“Kingyo,” a Recommended Motsunabe Restaurant in the Highly Competitive Motsunabe Area of Fukuoka
If you visit Fukuoka, you have to try motsunabe (offal hotpot).
There are many famous restaurants that serve it, but I recommend “Kingyo”!
There’s no obvious sign outside, so first-time visitors may miss it. Kingyo is a restaurant that almost seems hidden away.
When you enter, the restaurant has a high-class atmosphere; there’s even a courtyard!
Otoshi. 300 yen per person.
(Many izakaya in Japan serve obligatory “otoshi,” often simple side dishes, as a substitution for cover charges.)
Kingyo served me mini tomatoes as the otoshi.

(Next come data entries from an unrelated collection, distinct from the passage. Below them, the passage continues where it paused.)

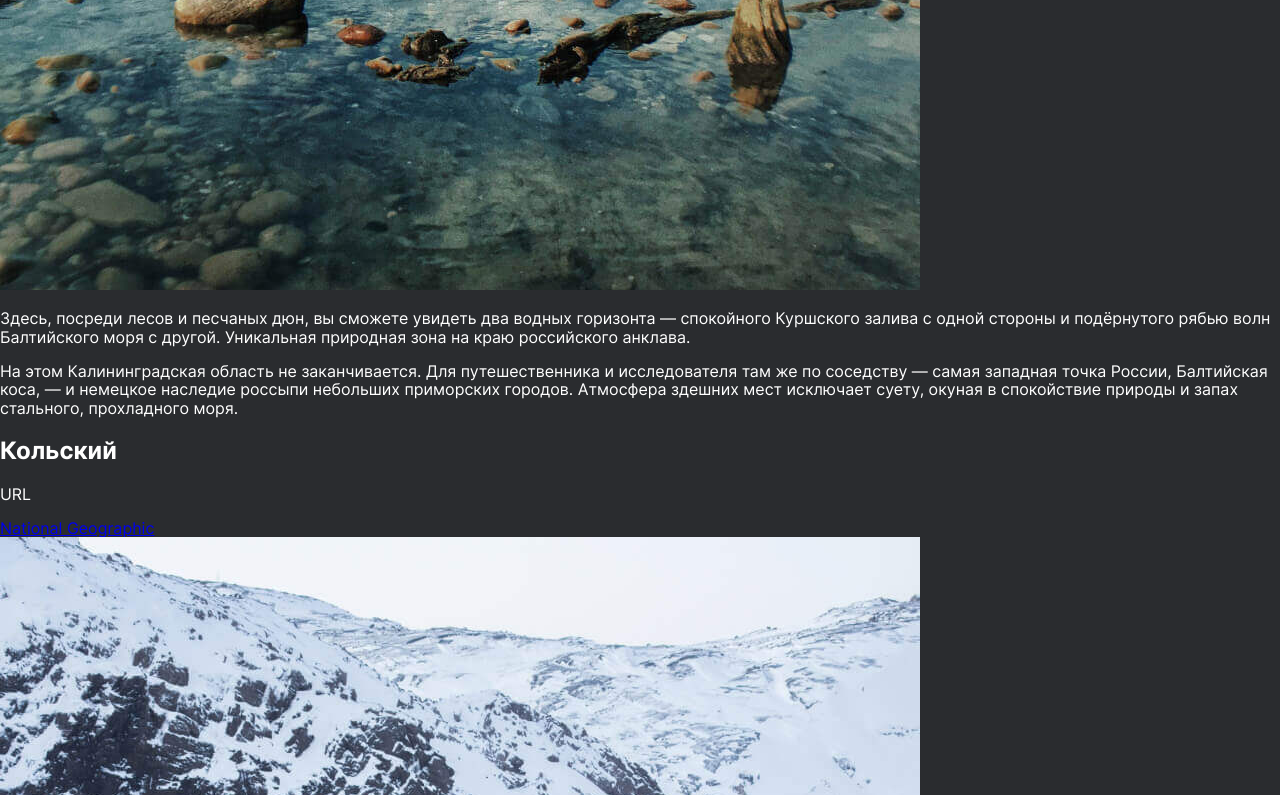
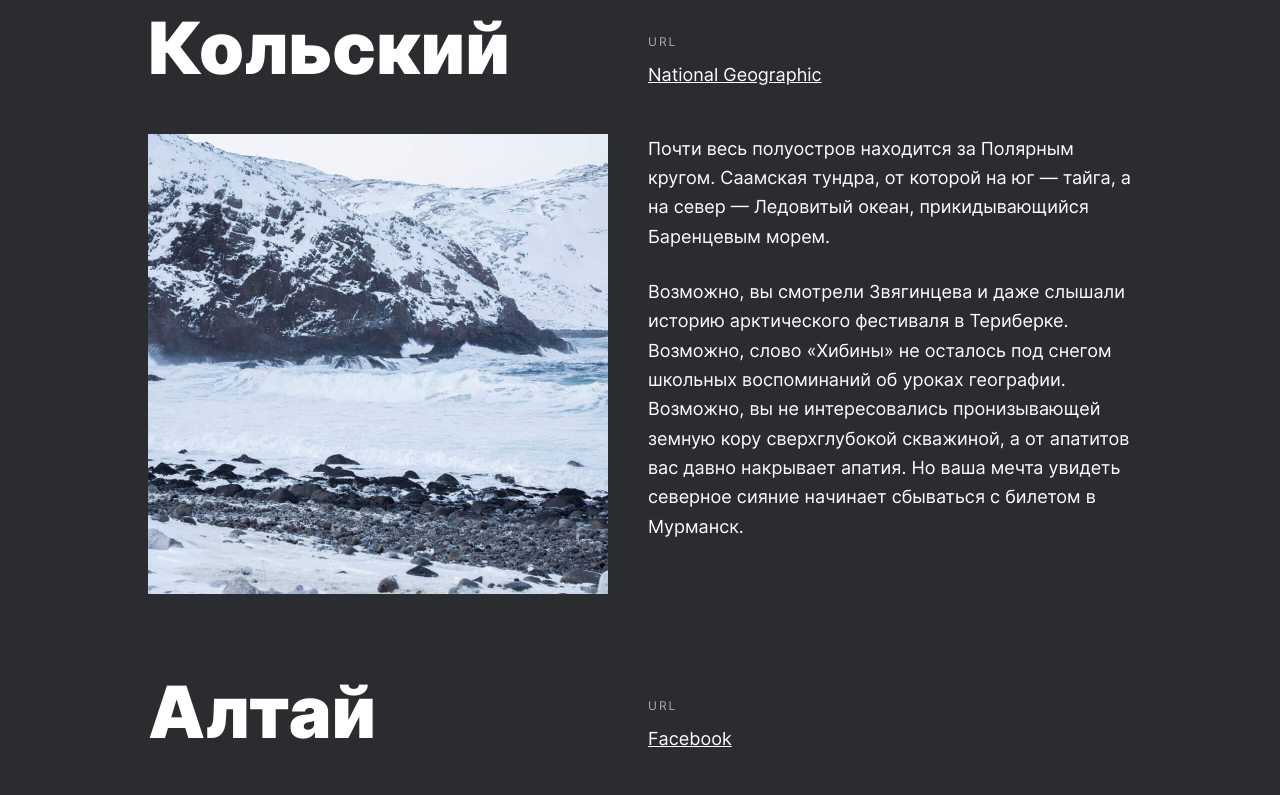
Before and after one commit to VincitQuiPatitur/russian-travel, a plain HTML site: page index.html in a window 1280 px wide. Shown: the part 3220-4015 px from the top of the page. Drawn offline with Linux system fonts and the light colour scheme.

Commit message:
places is stylized

```diff
--- /dev/null
+++ b/blocks/place/__image/place__image.css
@@ -0,0 +1,4 @@
+.place__image {
+    width: 100%;
+    align-self: start;
+}
--- /dev/null
+++ b/blocks/place/__link/place__link.css
@@ -0,0 +1,6 @@
+.place__link {
+    font-weight: 400;
+    font-size: 18px;
+    line-height: 22px;
+    color: #FFFFFF;
+}
--- /dev/null
+++ b/blocks/place/__paragraph/place__paragraph.css
@@ -0,0 +1,10 @@
+.place__paragraph {
+    font-weight: 400;
+    font-size: 18px;
+    line-height: 163%;
+    margin: 0 0 26px;
+}
+
+.place__paragraph:last-child {
+    margin-bottom: 0;
+}
--- /dev/null
+++ b/blocks/place/__text/place__text.css
@@ -0,0 +1,3 @@
+.place__text {
+    align-self: start;
+}
--- /dev/null
+++ b/blocks/place/__title/place__title.css
@@ -0,0 +1,7 @@
+.place__title {
+    margin: 0;
+    font-weight: 900;
+    font-size: 72px;
+    line-height: 76px;
+    align-self: end;
+}
--- /dev/null
+++ b/blocks/place/__url/place__url.css
@@ -0,0 +1,8 @@
+.place__url {
+    font-weight: 400;
+    font-size: 12px;
+    line-height: 20px;
+    letter-spacing: 2px;
+    color: #AAAAAA;
+    margin: 0 0 12px;
+}
--- /dev/null
+++ b/blocks/place/__website/place__website.css
@@ -0,0 +1,3 @@
+.place__website {
+    align-self: end;
+}
--- /dev/null
+++ b/blocks/place/place.css
@@ -0,0 +1,10 @@
+.place {
+    display: grid;
+    grid-template-columns: 460px 1fr;
+    gap: 48px 40px;
+    margin-bottom: 80px;
+}
+
+.place:last-child {
+    margin-bottom: 0;
+}
--- /dev/null
+++ b/blocks/places/places.css
@@ -0,0 +1,4 @@
+.places {
+    max-width: calc(100% - 148px * 2);
+    margin: 0 auto;
+}
--- a/index.html
+++ b/index.html
@@ -42,7 +42,8 @@
     <ul class="intro__list">
         <li class="intro__list-item"><span class="intro__span-accent">Часовых поясов</span> 11</li>
         <li class="intro__list-item"><span class="intro__span-accent">Объектов природного наследия ЮНЕСКО</span> 12</li>
-        <li class="intro__list-item"><span class="intro__span-accent">Объектов культурного наследия ЮНЕСКО</span> 16</li>
+        <li class="intro__list-item"><span class="intro__span-accent">Объектов культурного наследия ЮНЕСКО</span> 16
+        </li>
         <li class="intro__list-item"><span class="intro__span-accent">Природных заповедников</span> 105</li>
         <li class="intro__list-item"><span class="intro__span-accent">Аэропортов</span> 241</li>
     </ul>
@@ -98,7 +99,7 @@
         </div>
     </div>
     <div class="place">
-        <h2 class="place_title">Алтай</h2>
+        <h2 class="place__title">Алтай</h2>
         <div class="place__website">
             <p class="place__url">URL</p>
             <a href="https://www.facebook.com/vera.bashmakova/posts/10156011613718822" class="place__link">Facebook</a>
@@ -124,8 +125,7 @@
         <div class="place__text">
             <p class="place__paragraph">Всем известен Байкал как крупнейшее озеро в мире. Многие также знают, что это
                 самый большой источник пресной воды и одно из красивейших мест в России.</p>
-            <p class="place__paragraph">Конечно, это всё так. Но Байкал ещё идеальное место для соревнований по
-                скийорингу. Это такой вид спорта, когда лыжник привязывает себя к мотоциклу, и тандем старается развить
+            <p class="place__paragraph">Конечно, это всё так. Но Байкал ещё идеальное место для соревнований по скийорингу. Это такой вид спорта, когда лыжник привязывает себя к мотоциклу, и тандем старается развить
                 как можно бóльшую скорость на льду. В марте 2019 года на фестивале «Байкальская миля» был поставлен
                 мировой рекорд — 197.011 км/ч.</p>
         </div>
--- a/pages/index.css
+++ b/pages/index.css
@@ -25,3 +25,13 @@
 
 @import url(../blocks/photo/photo.css);
 @import url(../blocks/photo/__image/photo__image.css);
+
+@import url(../blocks/places/places.css);
+@import url(../blocks/place/place.css);
+@import url(../blocks/place/__title/place__title.css);
+@import url(../blocks/place/__website/place__website.css);
+@import url(../blocks/place/__url/place__url.css);
+@import url(../blocks/place/__link/place__link.css);
+@import url(../blocks/place/__image/place__image.css);
+@import url(../blocks/place/__text/place__text.css);
+@import url(../blocks/place/__paragraph/place__paragraph.css);
```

The careful craftsmanship was splendid.
Not many shops will serve you something so lovely as the otoshi!
8-piece assortment of meat and fish. 1 portion 980 yen (limit 2 portions).
The golden eye snapper is lightly broiled then salted, bringing out even more depth of flavor.
The slices of chicken and horse meat are also fresh and high quality.
Each ingredient is served in its best enjoyed form, whether that’s broiled or raw.
After you eat the shrimp sashimi, Kingyo will fry the head for you to enjoy as well.
Tuna and avocado raw spring roll, 800 yen.
Broiled specially-selected wagyu beef. Market price.
You eat it with just a bit of salt.
Japanese Black wagyu motsunabe, 1100 yen (limit 2 portions).
When ordering motsunabe, you can choose from Kyushu miso and Kyoto-style miso.
The Kyushu miso motsunabe uses delicately flavored chicken stock as the soup base.
The Kyoto-style miso motsunabe is rich and liberally seasoned with garlic.
This time, I chose the Kyushu miso. I recommend it for people who are first trying motsunabe, as you can taste the ingredients without any frills.
The umami and flavors of the offal and vegetables develop as they simmer, becoming increasingly delicious.
The fried burdock was delicious and fragrant.
Sudachi (a Japanese citrus), garlic chips, and togarashi go perfectly with motsunabe!
The offal was tender and soft!
Actually, I’m not a fan of offal.
However, the offal at Kingyo was really delicious. I completely forgot that I don’t usually like it and kept eating! Even if you don’t like offal, I’d love for you to try it here!
You can add Champon noodles into the pot at the end too (250 yen).
Champon noodles are a bit thicker than regular Chinese noodles, and they’re known for their chewy texture.
I also recommend adding in rice and making zosui (a type of rice soup).
Kingyo’s menu has a wide variety of offerings other than motsunabe. Out of all the restaurants in Fukuoka, an area known for having highly competitive restaurants, I particularly recommend trying out Kingyo!
Basic information on Kingyo
Kingyo,a Recommended Motsunabe Restaurant in Fukuoka
- 1-4-8 Azuma Building, Yakuin, Chuo-ku, Fukuoka City, Fukuoka
- About 2 minutes on foot from the Nishitetsu Tenjin Omuta Line’s Yakuin Station
[Weekend and public holidays] 18:00-24:00（L.O. 23:00）
- Open every day